Preliminary hearing to end in US soldier’s case
JOINT BASE LEWIS-McCHORD, Wash. (AP) — Attorneys will wrap up a preliminary hearing against Staff Sgt. Robert Bales, who is accused of massacring 16 Afghan villagers during a pre-dawn rampage earlier this year.
Closing arguments from Army prosecutors and Bales’ attorneys will be made today. In the coming weeks, the investigating officer, Col. Lee Deneke, will decide whether to recommend court-martial, with the ultimate decision to be made by the three-star general at Joint Base Lewis-McChord, Robert Brown. Bales, a 39-year-old father of two from Lake Tapps, Wash., could face the death penalty.
If a court-martial takes place, it will be held at the Washington state base south of Seattle.
Prosecutors say Bales slipped away from his base in Afghanistan to attack two villages in Kandahar province, killing 16 civilians, including nine children. The slayings drew such angry protests that the U.S. temporarily halted combat operations in Afghanistan, and it was three weeks before American investigators could reach the crime scenes.
Three sessions of nighttime testimony in Bales’ preliminary Article 32 hearing, scheduled to accommodate witnesses participating by video link from Afghanistan, concluded late Sunday.

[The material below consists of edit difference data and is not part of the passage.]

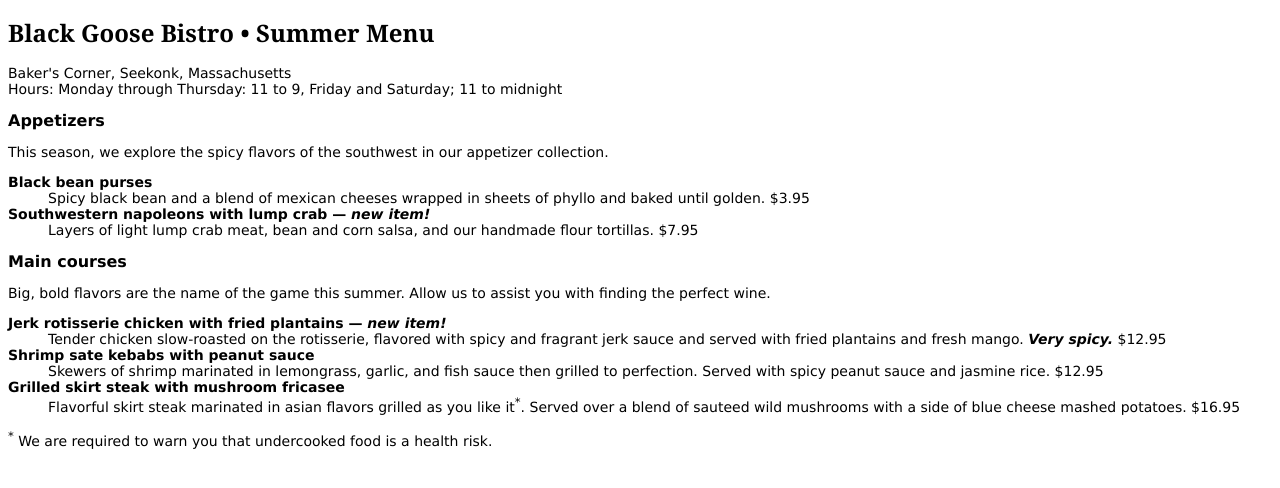
Repository: Lithium87/WebDesign
Page: Bistro/menu.html
The author's editor kept a copy of each file at every save. The page is drawn from the files as they stood at one save, then again after the next save.
The browser window is 1280 px wide. The pictures show the whole page.
Some web fonts or font styles are not loaded; a fallback is used.

Above is the page before, as saved 2020-04-14 10:26:47.

After the next save:
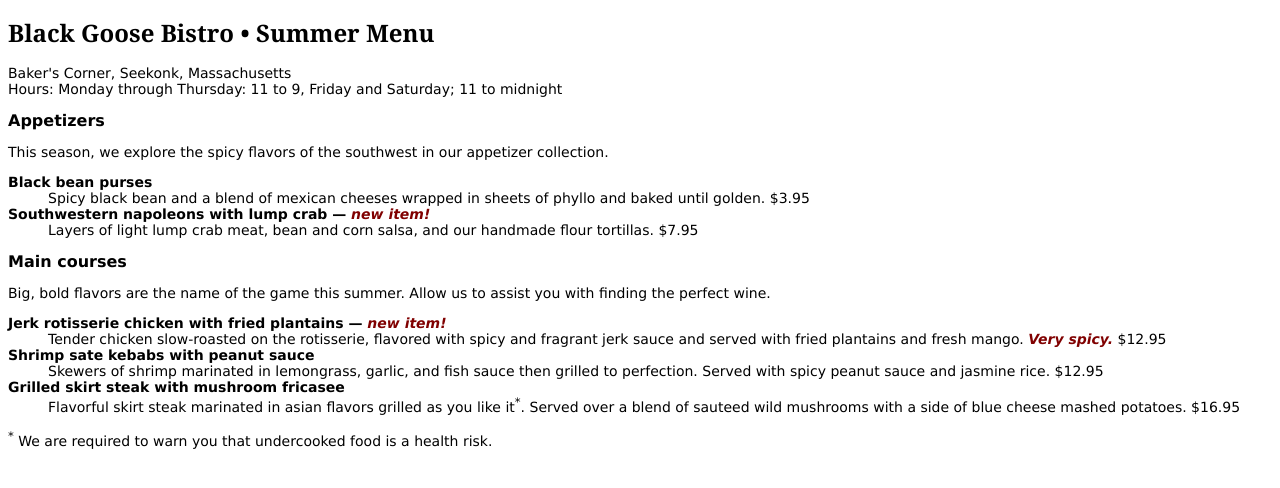
Saved 2 min 57 s later.
--- a/Bistro/menu.html
+++ b/Bistro/menu.html
@@ -30,6 +30,7 @@
 
         strong {
             font-style: italic;
+            color: maroon;
         }
     </style>
 </head>
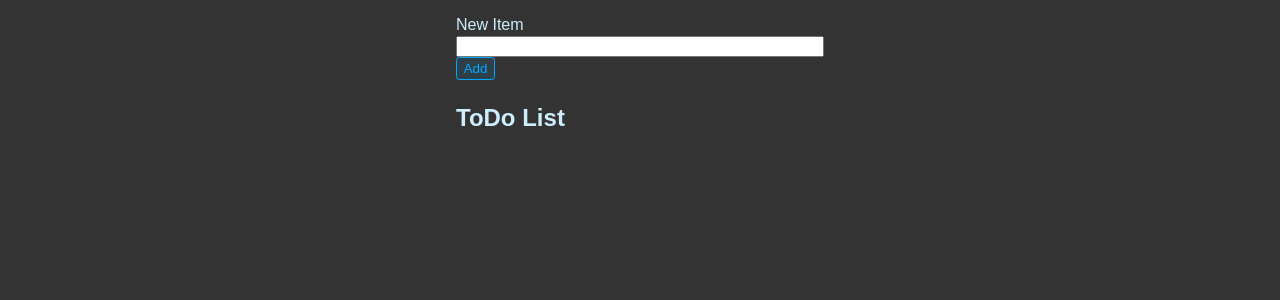
Repository: kemsig/CSFE24
Page: / (app in Week3- Todo/)
These files come from the project's save history. The page is drawn as it stood at one moment and after the next save; the edit follows.
The browser window is 1280 px wide. The pictures show the whole page.
The project was rebuilt for these pictures with package versions that can differ from the ones it lists, and the page was loaded fresh each time. Also part of the build but not shown: Week3- Todo/vite.config.js.

Above is the page before, as saved 2024-03-07 22:39:34.

After the next save:
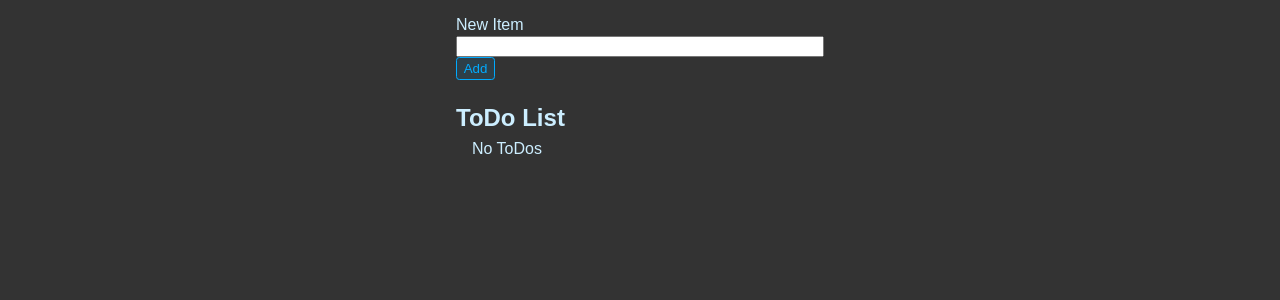
Saved 97 s later.
--- a/Week3- Todo/src/App.jsx
+++ b/Week3- Todo/src/App.jsx
@@ -54,6 +54,7 @@ export default function App(){
 
   <h1 className="header">ToDo List</h1>
   <u1 className="list">
+    {todos.length === 0 && "No ToDos"}
     {todos.map(todo => {
       return (
         <li key={todo.id}>
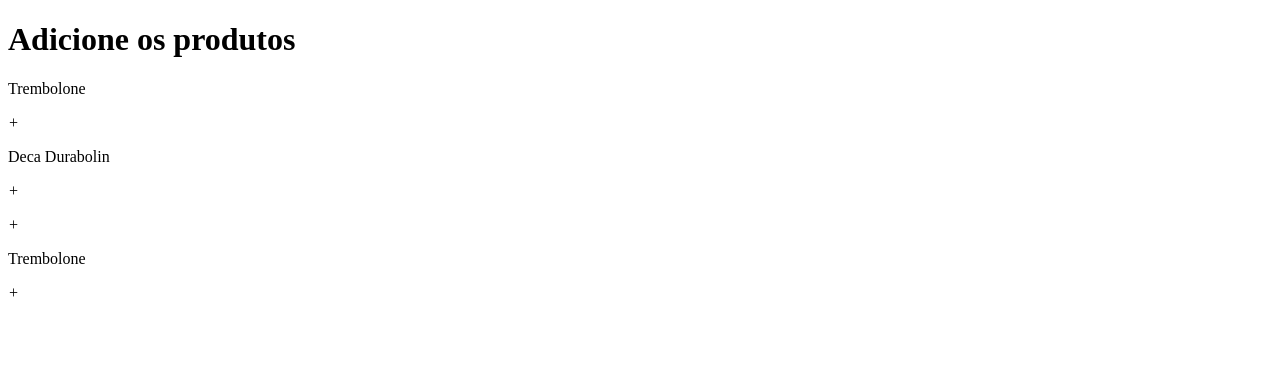
Repository: Leonngc/Lab
Page: confirm.html
The author's editor kept a copy of each file at every save. The page is drawn from the files as they stood at one save, then again after the next save.
The browser window is 1280 px wide. The pictures show the whole page.

Above is the page before, as saved 2023-01-09 00:10:44.

After the next save:
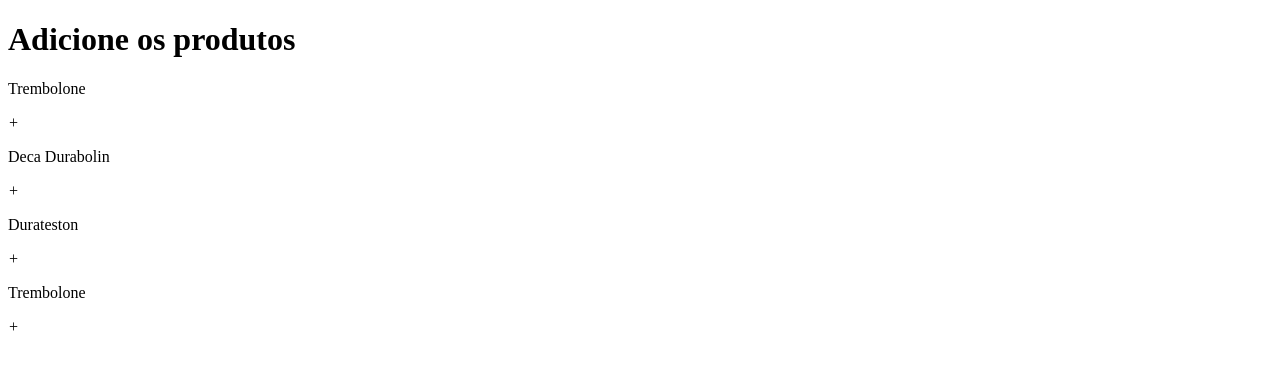
Saved 6 s later.
--- a/confirm.html
+++ b/confirm.html
@@ -14,7 +14,7 @@
 
        <p>Trembolone</p> <i class="fa-thin fa-plus"></i>
        <p>Deca Durabolin </p> <i class="fa-thin fa-plus"></i>
-       <p></p> <i class="fa-thin fa-plus"></i>
+       <p>Durateston</p> <i class="fa-thin fa-plus"></i>
        <p>Trembolone</p> <i class="fa-thin fa-plus"></i>
 
 </div>
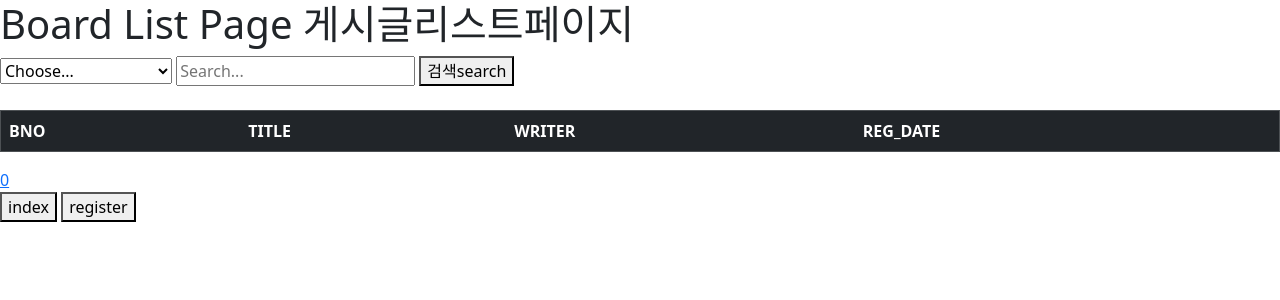
Repository: gatsby5959/_jsp_workspace_brd-mem_copy
Page: http://localhost/jsp_BoardMember/board/list.jsp
An editor plug-in stored every save of this project. The page is shown before and after the next save, followed by the edit.
The browser window is 1280 px wide. The pictures show the whole page.
The page is served by Tomcat 9. The template is opened directly, without the code that normally fills it, so the values that code supplies are empty.

Above is the page before, as saved 2023-09-12 10:27:58.

After the next save:
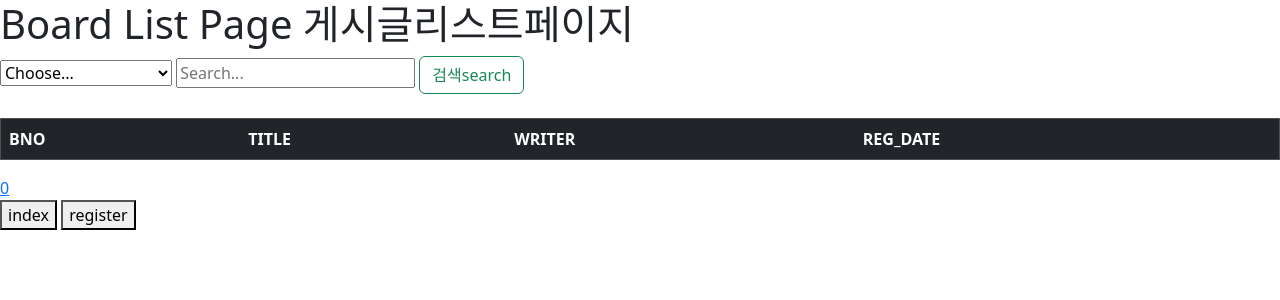
Saved 73 s later.
--- a/jsp_BoardMember/src/main/webapp/board/list.jsp
+++ b/jsp_BoardMember/src/main/webapp/board/list.jsp
@@ -30,7 +30,7 @@
 			<input type="hidden" name="pageNO" value="${ph.pgvo.pageNo }">
 			<input type="hidden" name="qty" value="${ph.pgvo.qty }">
 			${ph.totalCount}
-			<button type="submit">검색search</button>
+			<button type="submit" class="btn btn-outline-success">검색search</button>
 		</div>
 	</form>
 	</div>
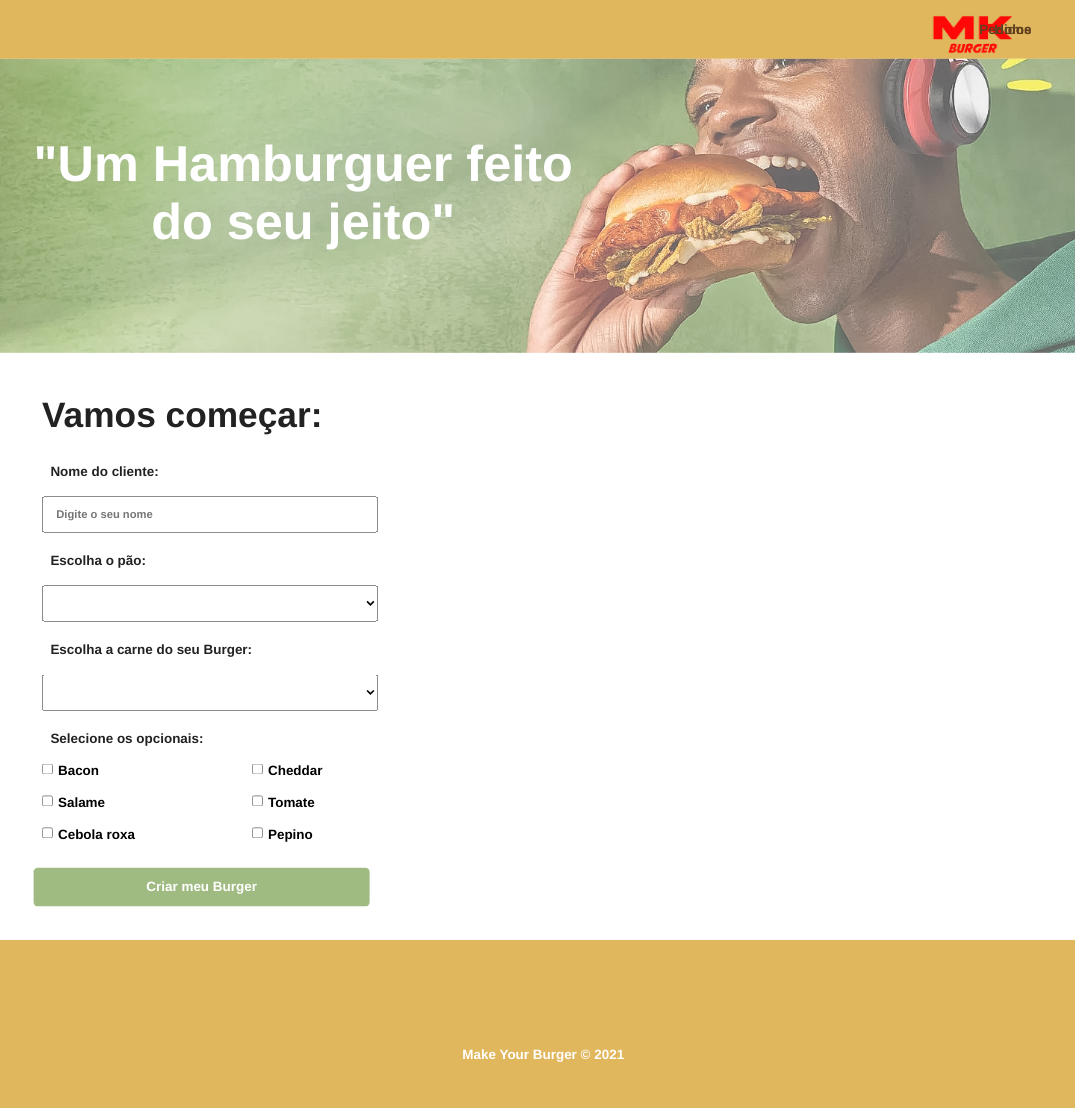
Repository: MarcoantonioCaldeira/Sistema-para-Hamburgueria
Page: /
An editor plug-in stored every save of this project. The page is shown before and after the next save, followed by the edit.
The browser window is 1280 px wide. The pictures show the whole page, at 84% of full size.
The project was rebuilt for these pictures with package versions that can differ from the ones it lists, and the page was loaded fresh each time. Requests to the local data server were answered from the project's data file. Also part of the build but not shown: vue.config.js.

Above is the page before, as saved 2022-11-02 22:30:01.

After the next save:
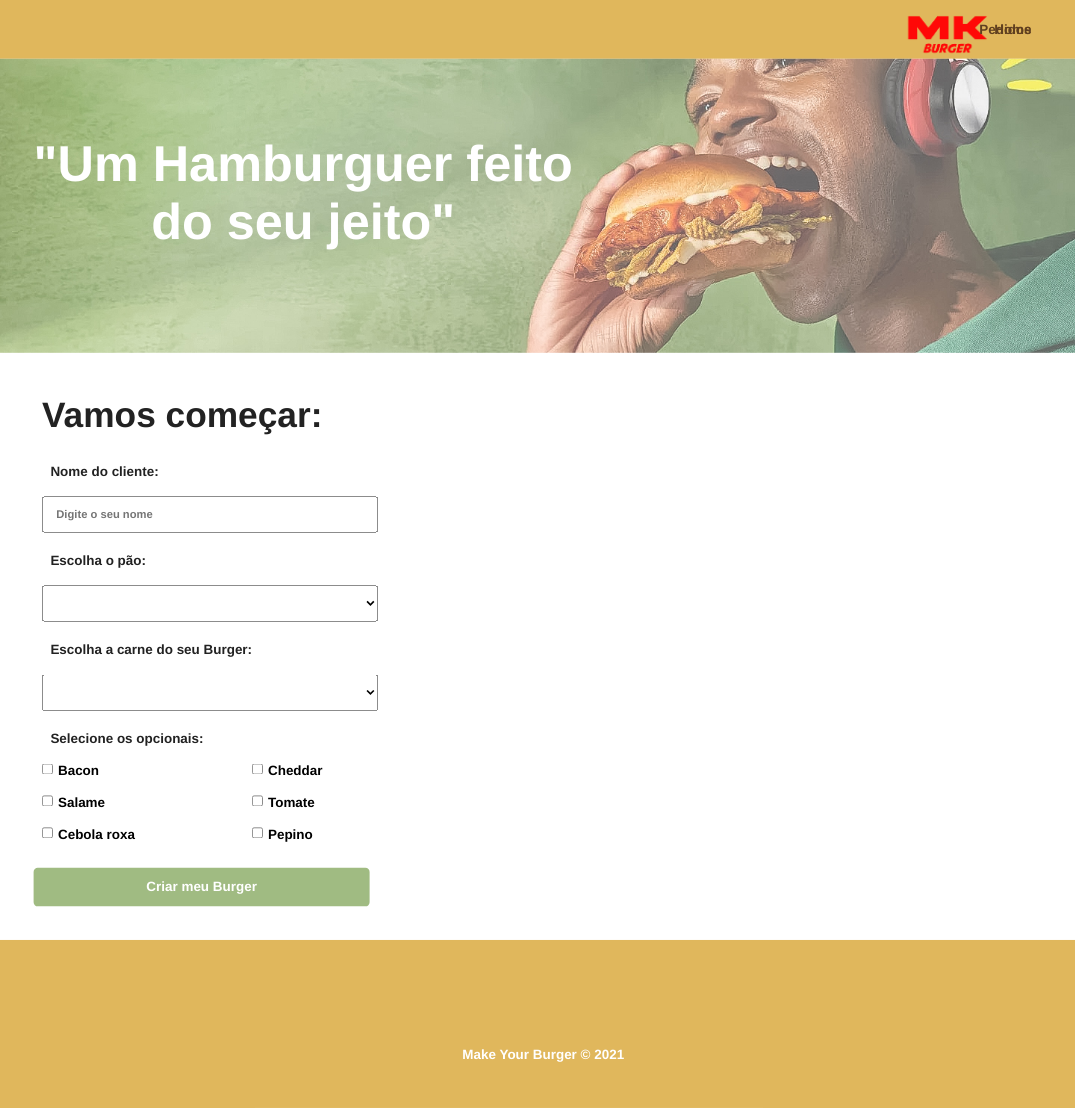
Saved 6 s later.
--- a/src/components/Navbar.vue
+++ b/src/components/Navbar.vue
@@ -31,7 +31,7 @@
       }
 
       #logo{
-        margin-left:-20%;
+        margin-left:-50%;
         width: 100px;
         height: 100px;
       }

The witnesses included a 7-year-old girl, who described how she hid behind her father when a gunman came to their village that night, how the stranger fired, and how her father died, cursing in pain and anger.
Earlier, the lead prosecutor, Lt. Col. Jay Morse, said on the night of the killings Bales watched a movie about a former CIA agent on a revenge killing spree, with two fellow soldiers, while drinking contraband whiskey. Morse said Bales first attacked one village, Alkozai; returned to the base at Camp Belambay, then headed out again to attack a second village, Najiban. Bales returned to the base covered in blood, Morse said, and his incriminating statements indicate he was “deliberate and methodical.”
Bales has not entered a plea and was not expected to testify at the preliminary hearing. His attorneys have not discussed the evidence, but say he has post-traumatic stress disorder and suffered a concussive head injury while serving in Iraq.